It’s not unlike the bet that LSU made when it hired Nick Saban away from Michigan State in 1999. And it bears similarities to the hire LSU made way back in 1972, when it selected a then-unknown Washington State assistant named Dale Brown and asked him to make the Tigers a winner.

Brown had — still has — his supporters and his detractors. A man with such strong passions and opinions will win friends and make enemies. But he also made LSU something it had never been: a consistent winner, venturing to 15 straight NCAA and NIT appearances from 1979-93.

That’s something LSU hasn’t been since.

Don’t know much about Wade’s politics yet or his off-the-court causes, but his charge isn’t dissimilar to that of Brown when he was hired a decade before Wade was born in 1982:

Make LSU a consistent winner.

Instill discipline.

Bring back some pride in a program that has seen it erode over much of the past three decades.

Cut down a net from time to time.

There are those who will make the argument that it’s too soon for Wade to land a job like LSU. Perhaps that will be true. But a similar argument could have been made about former Florida athletic director Jeremy Foley hiring Mike White away from Louisiana Tech two years ago.

Right now, White’s Gators are preparing for their return to the Sweet 16. That hire seems like an excellent one. Of course, in hindsight all things are possible, and the once-dangerous odds melt to insignificance.

There’s no telling what will be. There’s only knowing what is. And LSU needed a coach like Will Wade. A sportswriter friend who knew Wade from his previous stop at Chattanooga called him a “monster analytics guy,” and he has been tabbed as a rising star who knows how to diagram a play and run a program.

But more than that, LSU needed someone with a youthful spark, someone who will have to have virtually boundless energy within him to pull off what will be a massive rebuilding job. Someone who will drive across the state to speak to a dozen boosters who want to believe again. Someone who will enter a charity lip sync contest. Maybe even someone who will paint his face purple and gold and join the student section at a women’s basketball game or gymnastics meet.

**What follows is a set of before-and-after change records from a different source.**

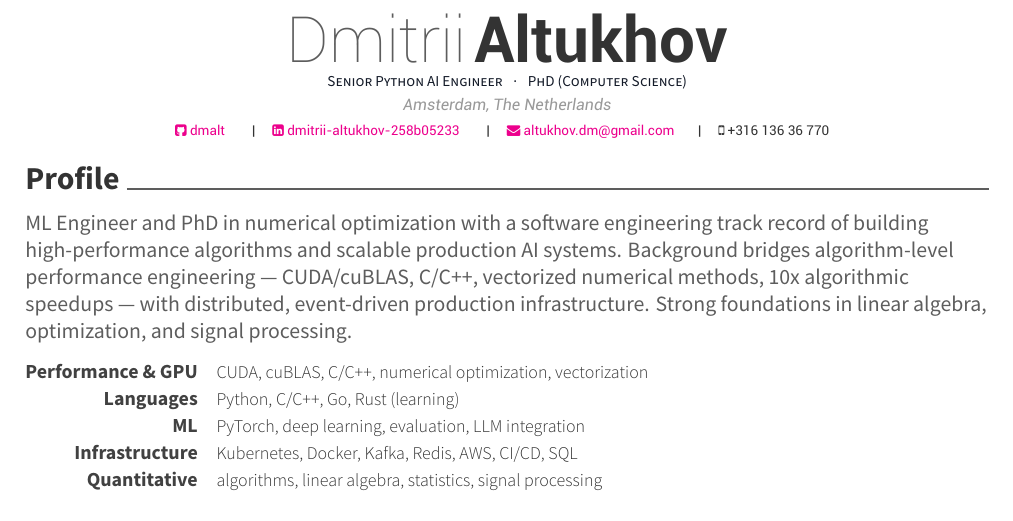
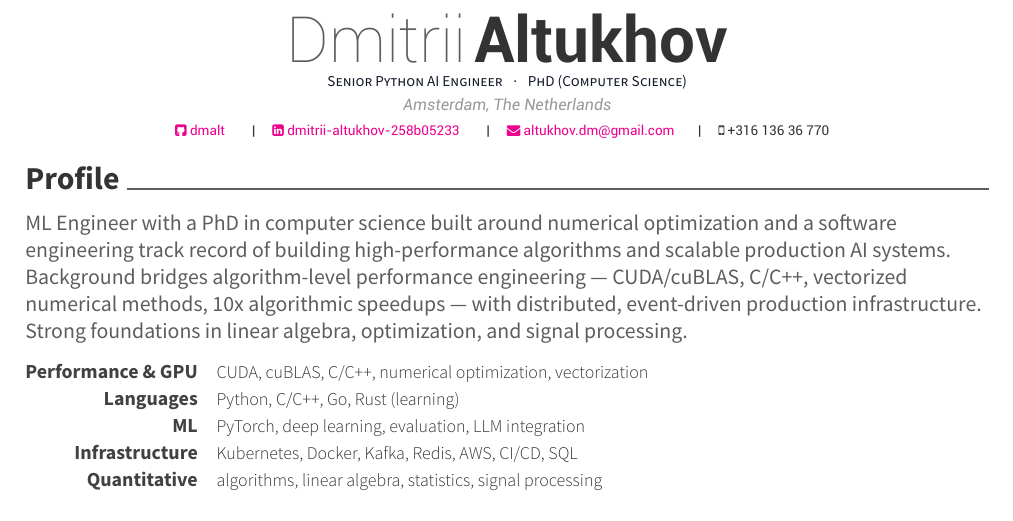
Before and after one commit to dmalt/CV, a LaTeX CV (resume.tex, which reads resume/profile.tex): part of the page, cut so that both start at the same text. Compiled offline with XeLaTeX.

Commit message:
profile: PhD is in computer science, not numerical optimization
The opening line read "ML Engineer and PhD in numerical optimization".
The degree is a PhD in Computer Science (HSE, Faculty of Computer Science);
numerical optimization is the subject matter, not the field. The pool's own
wording in experience_master.md is correct ("PhD in Computer Science with
expertise in numerical optimization"), so this was introduced somewhere
between the pool and profile.tex.

Replacement phrasing is lifted verbatim from the paragraph Dmitrii wrote
himself on apply/hypercritical-senior-mle: "a PhD in computer science built
around numerical optimization". No new claims.

Matters because every apply/* branch is seeded from master.
apply/qualcomm-ai-research-amsterdam carries the same error live, with
different wording, and is not fixed here.

```diff
--- a/resume/profile.tex
+++ b/resume/profile.tex
@@ -3,9 +3,10 @@
     \begin{flushleft}
 
         \bodyfont
-        ML Engineer and PhD in numerical optimization with a software engineering
-        track record of building high-performance algorithms and scalable production
-        AI systems. Background bridges algorithm-level performance engineering ---
+        ML Engineer with a PhD in computer science built around numerical
+        optimization and a software engineering track record of building
+        high-performance algorithms and scalable production AI systems.
+        Background bridges algorithm-level performance engineering ---
         CUDA/cuBLAS, C/C++, vectorized numerical methods, 10x algorithmic speedups ---
         with distributed, event-driven production infrastructure. Strong foundations
         in linear algebra, optimization, and signal processing.
```
Also changed, not shown: resume.pdf.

This is the hire athletic director Joe Alleva needed to make for his own sake as well, after two now-questionable men’s basketball hires in Trent Johnson and Johnny Jones. (Hindsight, remember?) Yes, arguably, the pool of suitable candidates is bigger in basketball than it was in football when he was convinced to stay in-house and hire Ed Orgeron. But Alleva still had to lure Wade, labeled as a young up-and-comer, to Baton Rouge and away from other schools that would have come seeking him out eventually.

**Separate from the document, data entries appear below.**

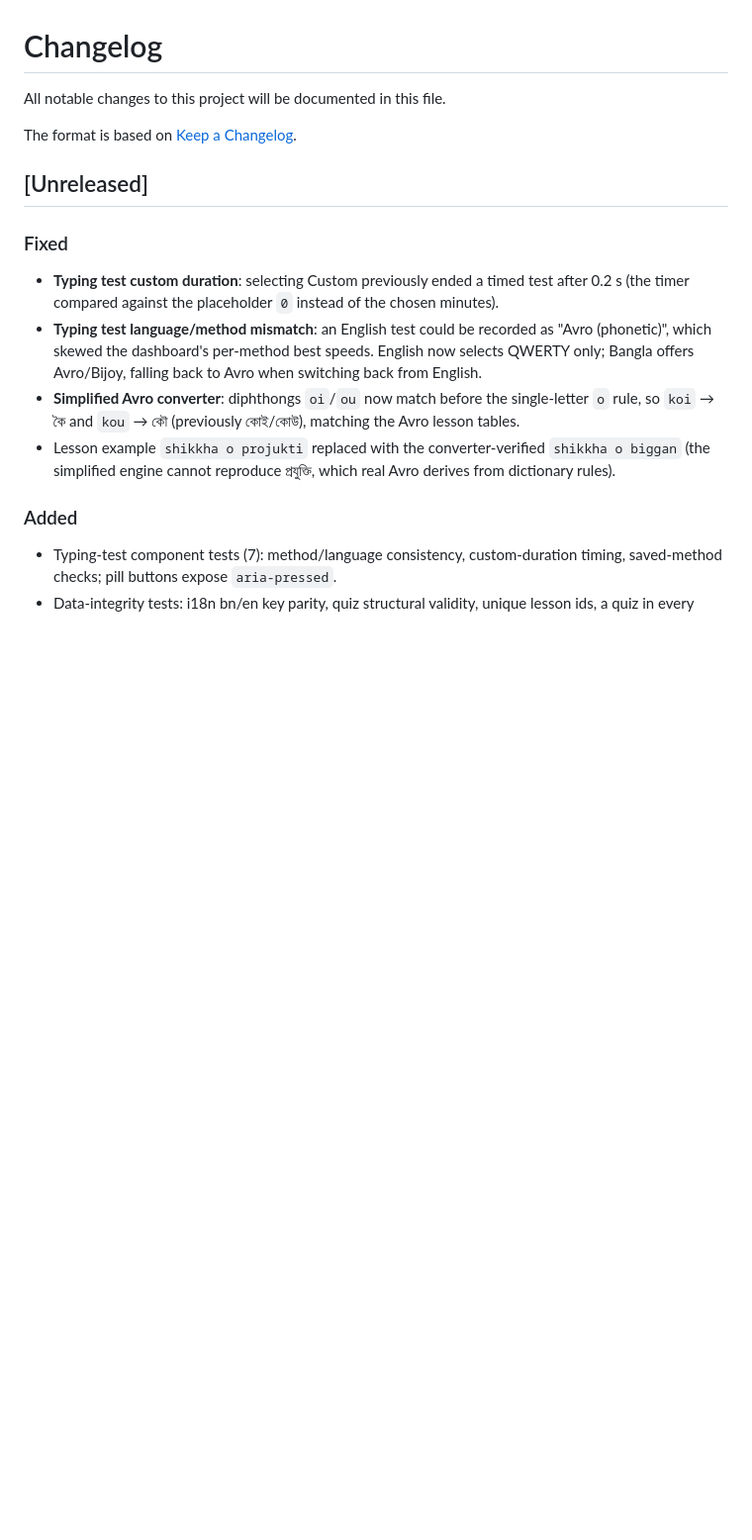
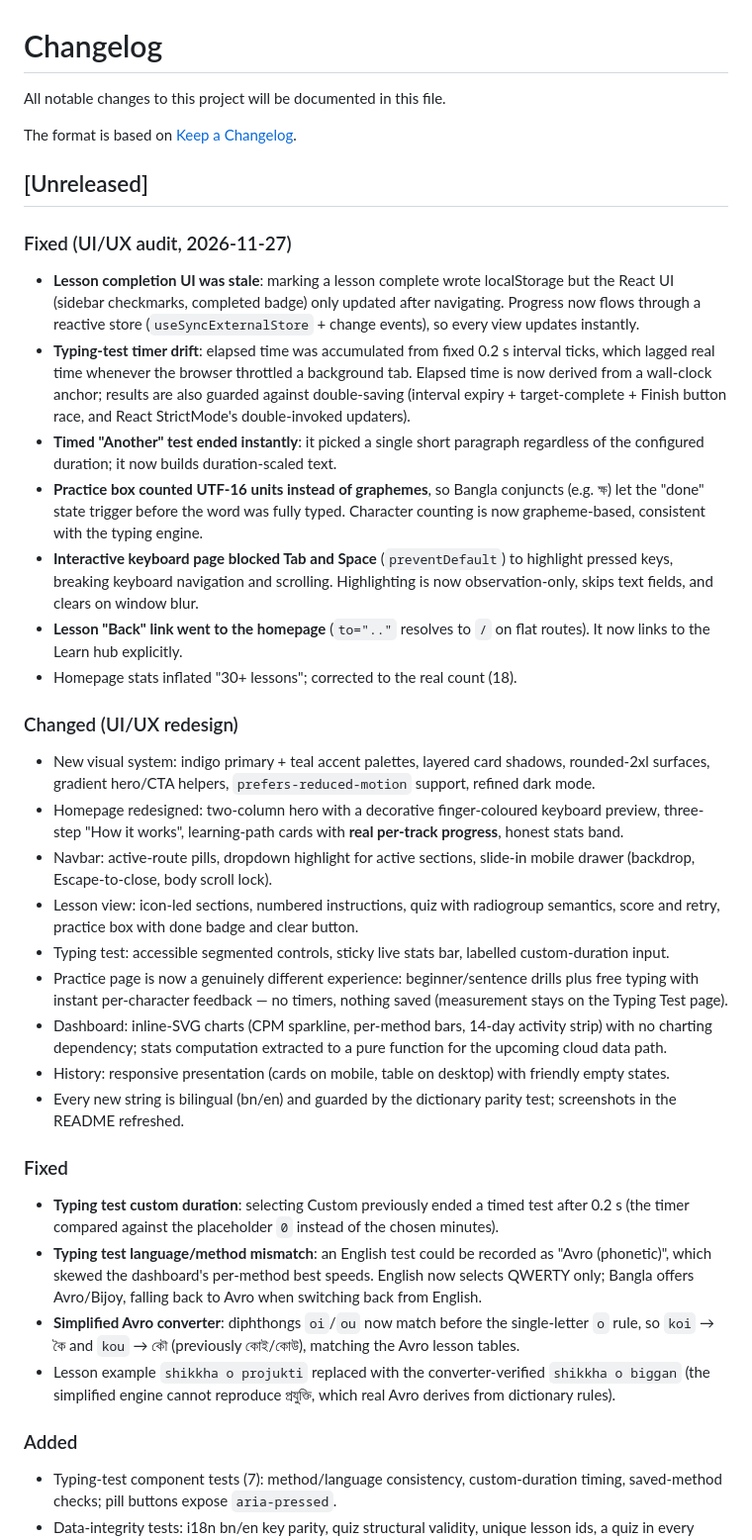
Before and after one commit to MdMarufHossen71/lipi-typing, a Markdown page: CHANGELOG.md, the part around the change. Shown at 99% size. Drawn GitHub-style; blank space fills up the shorter version.

Commit message:
docs: Phase A changelog + refreshed README screenshots (new design)

```diff
--- a/CHANGELOG.md
+++ b/CHANGELOG.md
@@ -5,6 +5,26 @@ All notable changes to this project will be documented in this file.
 The format is based on [Keep a Changelog](https://keepachangelog.com/en/1.1.0/).
 
 ## [Unreleased]
+
+### Fixed (UI/UX audit, 2026-11-27)
+- **Lesson completion UI was stale**: marking a lesson complete wrote localStorage but the React UI (sidebar checkmarks, completed badge) only updated after navigating. Progress now flows through a reactive store (`useSyncExternalStore` + change events), so every view updates instantly.
+- **Typing-test timer drift**: elapsed time was accumulated from fixed 0.2 s interval ticks, which lagged real time whenever the browser throttled a background tab. Elapsed time is now derived from a wall-clock anchor; results are also guarded against double-saving (interval expiry + target-complete + Finish button race, and React StrictMode's double-invoked updaters).
+- **Timed "Another" test ended instantly**: it picked a single short paragraph regardless of the configured duration; it now builds duration-scaled text.
+- **Practice box counted UTF-16 units instead of graphemes**, so Bangla conjuncts (e.g. ক্ষ) let the "done" state trigger before the word was fully typed. Character counting is now grapheme-based, consistent with the typing engine.
+- **Interactive keyboard page blocked Tab and Space** (`preventDefault`) to highlight pressed keys, breaking keyboard navigation and scrolling. Highlighting is now observation-only, skips text fields, and clears on window blur.
+- **Lesson "Back" link went to the homepage** (`to=".."` resolves to `/` on flat routes). It now links to the Learn hub explicitly.
+- Homepage stats inflated "30+ lessons"; corrected to the real count (18).
+
+### Changed (UI/UX redesign)
+- New visual system: indigo primary + teal accent palettes, layered card shadows, rounded-2xl surfaces, gradient hero/CTA helpers, `prefers-reduced-motion` support, refined dark mode.
+- Homepage redesigned: two-column hero with a decorative finger-coloured keyboard preview, three-step "How it works", learning-path cards with **real per-track progress**, honest stats band.
+- Navbar: active-route pills, dropdown highlight for active sections, slide-in mobile drawer (backdrop, Escape-to-close, body scroll lock).
+- Lesson view: icon-led sections, numbered instructions, quiz with radiogroup semantics, score and retry, practice box with done badge and clear button.
+- Typing test: accessible segmented controls, sticky live stats bar, labelled custom-duration input.
+- Practice page is now a genuinely different experience: beginner/sentence drills plus free typing with instant per-character feedback — no timers, nothing saved (measurement stays on the Typing Test page).
+- Dashboard: inline-SVG charts (CPM sparkline, per-method bars, 14-day activity strip) with no charting dependency; stats computation extracted to a pure function for the upcoming cloud data path.
+- History: responsive presentation (cards on mobile, table on desktop) with friendly empty states.
+- Every new string is bilingual (bn/en) and guarded by the dictionary parity test; screenshots in the README refreshed.
 
 ### Fixed
 - **Typing test custom duration**: selecting Custom previously ended a timed test after 0.2 s (the timer compared against the placeholder `0` instead of the chosen minutes).
```
Also changed, not shown: docs/screenshots/keyboard.png, docs/screenshots/typing-test.png, 1 other file.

At first glance, it looks like Alleva checked the right boxes for the position LSU is in as a basketball program. This isn’t an easy job or an elite job — but it can be, with the right visionary at the controls.

LSU is betting that Wade is that visionary, that he will be the man in the picture smiling at NCAA tournament news conferences to come.

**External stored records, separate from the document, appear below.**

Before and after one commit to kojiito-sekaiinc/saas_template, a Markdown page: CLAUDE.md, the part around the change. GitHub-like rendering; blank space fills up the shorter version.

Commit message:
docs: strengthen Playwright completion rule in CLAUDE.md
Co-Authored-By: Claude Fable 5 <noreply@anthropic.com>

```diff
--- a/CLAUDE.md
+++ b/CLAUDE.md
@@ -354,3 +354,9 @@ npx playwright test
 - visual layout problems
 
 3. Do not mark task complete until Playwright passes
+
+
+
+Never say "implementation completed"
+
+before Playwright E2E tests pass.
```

Under the circumstances, it’s as good of a bet as any.

Follow Scott Rabalais on Twitter, @RabalaisAdv.​